Try it: Keep the pictures out of the copy and print all the entries below exactly.
++++++++
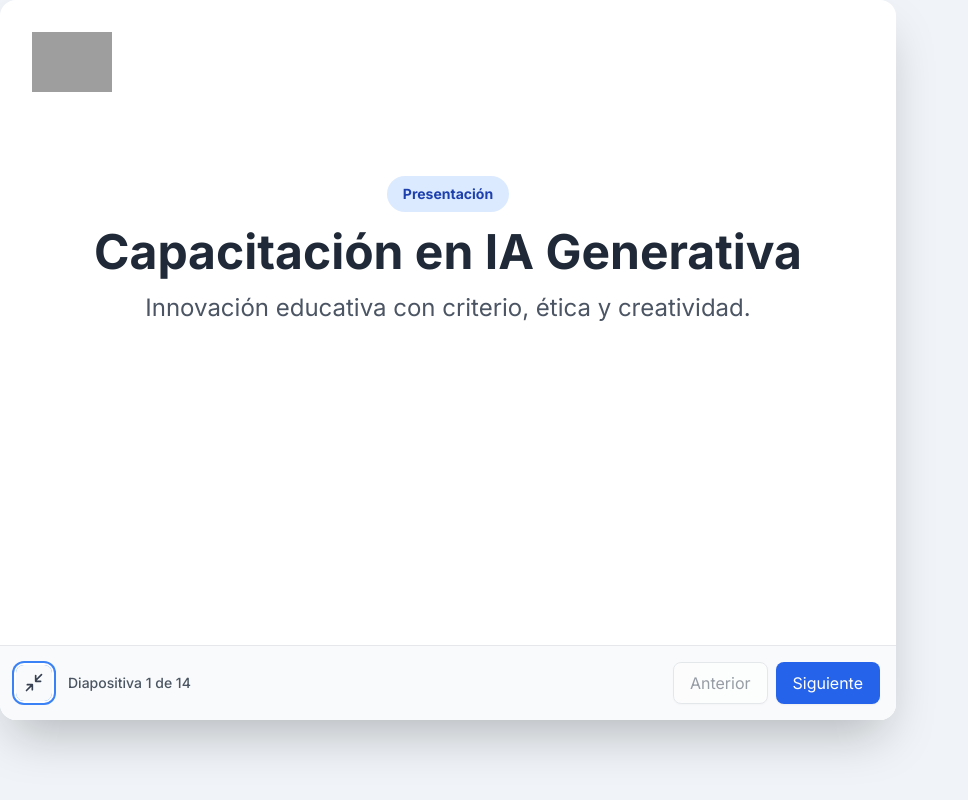
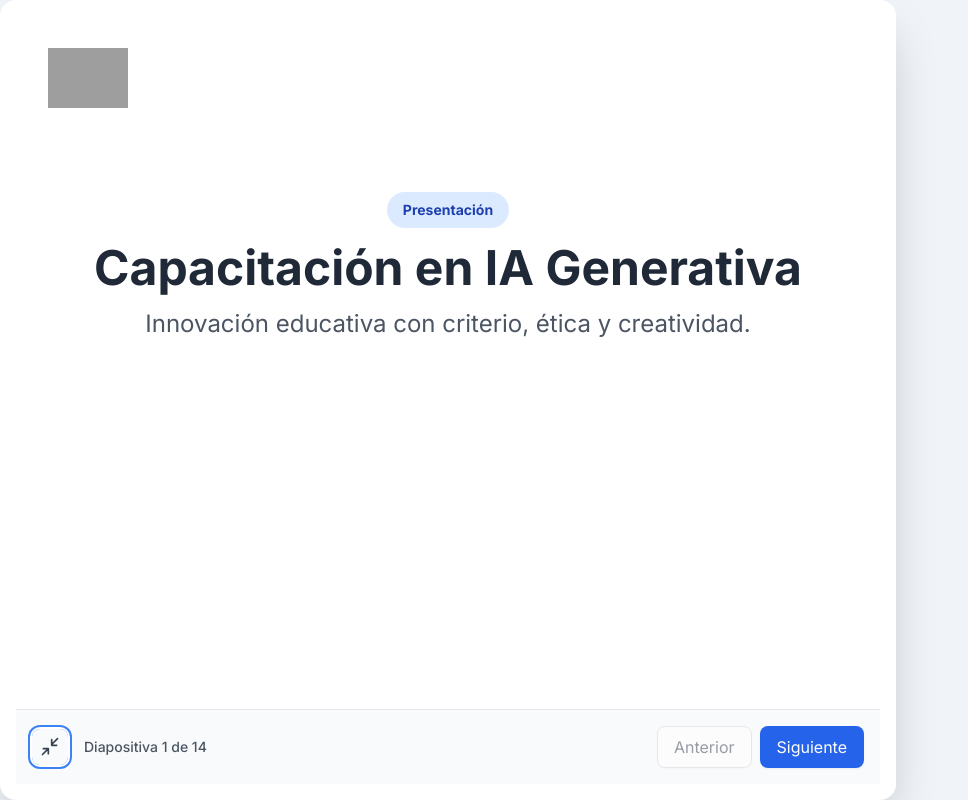
Before and after one commit to ManuelPueblaVega/presentacion_IA2, a plain HTML site: page index.html in a window 1280 px wide. Both pictures are taken after a click on the button "Pantalla completa". Shown: the whole page, without its empty margins (0-968 px from the left). Drawn offline with nearby package versions, Linux system fonts and the light colour scheme; grey boxes are pictures that could not be loaded.

Commit message:
index.html

```diff
--- a/index.html
+++ b/index.html
@@ -36,12 +36,13 @@
             position: fixed;
             top: 0;
             left: 0;
-            width: 100vw;
-            height: 100vh;
+            width: 100%;
+            height: 100%;
             z-index: 50;
             max-width: none;
             max-height: none;
             border-radius: 0;
+            padding: 1rem; /* Add some padding for better viewing */
         }
     </style>
 </head>
@@ -401,6 +402,12 @@
                 const isFullscreen = presentationContainer.classList.contains('fullscreen-mode');
                 enterIcon.classList.toggle('hidden', isFullscreen);
                 exitIcon.classList.toggle('hidden', !isFullscreen);
+                if (isFullscreen) {
+                    presentationContainer.style.height = '100%';
+                } else {
+                    presentationContainer.style.height = '90vh';
+                }
+                document.body.style.overflow = isFullscreen ? 'hidden' : 'auto';
             }
 
             fullscreenBtn.addEventListener('click', toggleFullScreen);
```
++++++++
Result for this exercise:
Before and after one commit to ManuelPueblaVega/presentacion_IA2, a plain HTML site: page index.html in a window 1280 px wide. Both pictures are taken after a click on the button "Pantalla completa". Shown: the whole page, without its empty margins (0-968 px from the left). Drawn offline with nearby package versions, Linux system fonts and the light colour scheme; grey boxes are pictures that could not be loaded.

Commit message:
index.html

```diff
--- a/index.html
+++ b/index.html
@@ -36,12 +36,13 @@
             position: fixed;
             top: 0;
             left: 0;
-            width: 100vw;
-            height: 100vh;
+            width: 100%;
+            height: 100%;
             z-index: 50;
             max-width: none;
             max-height: none;
             border-radius: 0;
+            padding: 1rem; /* Add some padding for better viewing */
         }
     </style>
 </head>
@@ -401,6 +402,12 @@
                 const isFullscreen = presentationContainer.classList.contains('fullscreen-mode');
                 enterIcon.classList.toggle('hidden', isFullscreen);
                 exitIcon.classList.toggle('hidden', !isFullscreen);
+                if (isFullscreen) {
+                    presentationContainer.style.height = '100%';
+                } else {
+                    presentationContainer.style.height = '90vh';
+                }
+                document.body.style.overflow = isFullscreen ? 'hidden' : 'auto';
             }
 
             fullscreenBtn.addEventListener('click', toggleFullScreen);
```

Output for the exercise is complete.